Marine research at Dalhousie has become a large focus of the university, with many of the university's faculty members involved in some form of marine research. Notably, Dalhousie is the headquarters of the Ocean Tracking Network, a research effort using implanted acoustic transmitters to study fish migration patterns. Dalhousie houses a number of marine research pools, a wet laboratory, and a benthic flume, which are collectively known as the Aquatron laboratory. Dalhousie is one of the founding members of the Halifax Marine Research Institute, founded on 2 June 2011. The institute, which is a partnership between a number of private industries, government, and post-secondary institutions, was designed to help increase the scale, quality, internationalization and impact of marine research in the region. In 2011, the university, along with WWF-Canada, created the Conservation Legacy For Oceans, which aimed at providing scholarships, funding, curriculum development, and work placements for students and academics dedicated to marine research, law, management, and policy making.

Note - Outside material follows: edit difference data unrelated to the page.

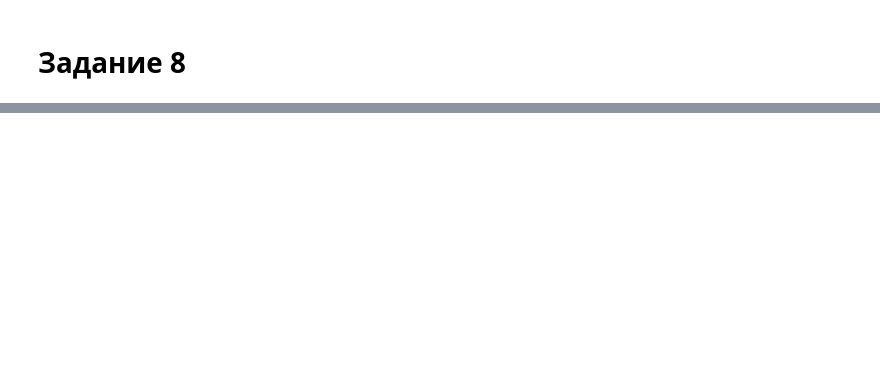
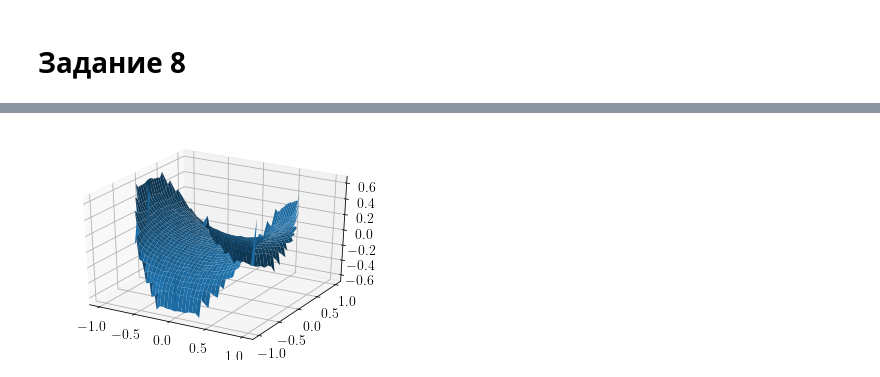
Before and after one commit to igudav/stochan, a Jupyter notebook: stochan2.ipynb, the cells around one changed output, grey strips where cells are left out. Cells and saved outputs as stored; diff of their text form; code cells hidden in the pictures; blank space fills up the shorter version.

```diff
--- a/stochan2.ipynb
+++ b/stochan2.ipynb
@@ -33,7 +30,7 @@ def f(x):
         return 0
     return x[0]**3 * np.sin(1 / x[0]) + 10 * x[0] * x[1]**4 * np.cos(1 / x[1])
 # %%
-N_REP = 10**5
+N_REP = 10**6
 
 y_min = np.inf
 x_min = np.array([np.nan, np.nan])
@@ -143,2 +175,8 @@ minimize(f, np.array([-0.36, -0.93]), jac=grad_f, constraints=constr)
 # %% [markdown]
 # Задание 8
+# %%
+def f(x, y):
+    return x**2 - y**2
+# %%
+def g(x, y):
+    return x**2 + y**2 - 1
@@ -144,0 +219,10 @@ minimize(f, np.array([-0.36, -0.93]), jac=grad_f, constraints=constr)
+# %%
+%%time
+
+N_SAMPLES = 3 * 10**3
+H_GRID = 0.05
+
+n_grid = int(2 / H_GRID) + 1
+
+X, Y = np.meshgrid(np.linspace(-1, 1, n_grid), np.linspace(-1, 1, n_grid))
+Z = mc_dirichlet(X, Y, f, g, H_GRID, N_SAMPLES)
@@ -144,0 +232,7 @@ minimize(f, np.array([-0.36, -0.93]), jac=grad_f, constraints=constr)
+# %%
+fig = plt.figure()
+ax = fig.add_subplot(111, projection='3d')
+ax.plot_surface(X, Y, Z)
+plt.show()
+# %% [output]
+[figure, added]
```
Also changed, not shown: parts of 44 cells of this notebook, 10 other files.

Many of Dalhousie's faculties and departments focus on marine research. The Faculty of Engineering operates the Ocean Research Centre Atlantic, which is dedicated to research and tests in naval and off-shore engineering. Schulich School of Law also operates the Marine & Environmental Law Institute, which carries out research and conducts consultancy activities for governmental and non-governmental organizations. The school's Department of Political Science similarly operates the Centre for Foreign Policy Studies, which is primarily concerned with the fields of Canadian and American foreign, security, and defence policy, including maritime security policy.
Student life 
The student body of Dalhousie is currently represented by two students' unions, the Dalhousie Student Union, which represents the general student population, and the Dalhousie Association for Graduate Students, which represents the interests of graduate students specifically. Dalhousie Student Union began as the Dalhousie Student Government in 1863, and was renamed the University Student Council before taking its present name. The student union recognizes more than 100 student organizations and societies. The organizations and clubs accredited at Queen's cover a wide range of interests including academics, culture, religion, social issues, and recreation. Accredited extracurricular organizations at the university fall under the jurisdiction of the Dalhousie Student Union, and must conform to its by-laws. As of 2011, there were three sororities (Omega Pi, Iota Beta Chi, and Pi Gamma Delta) and three fraternities (Phi Delta Theta, Sigma Chi, and Phi Kappa Pi). They operate as non-accredited organizations and are not recognized by the Dalhousie Student Union.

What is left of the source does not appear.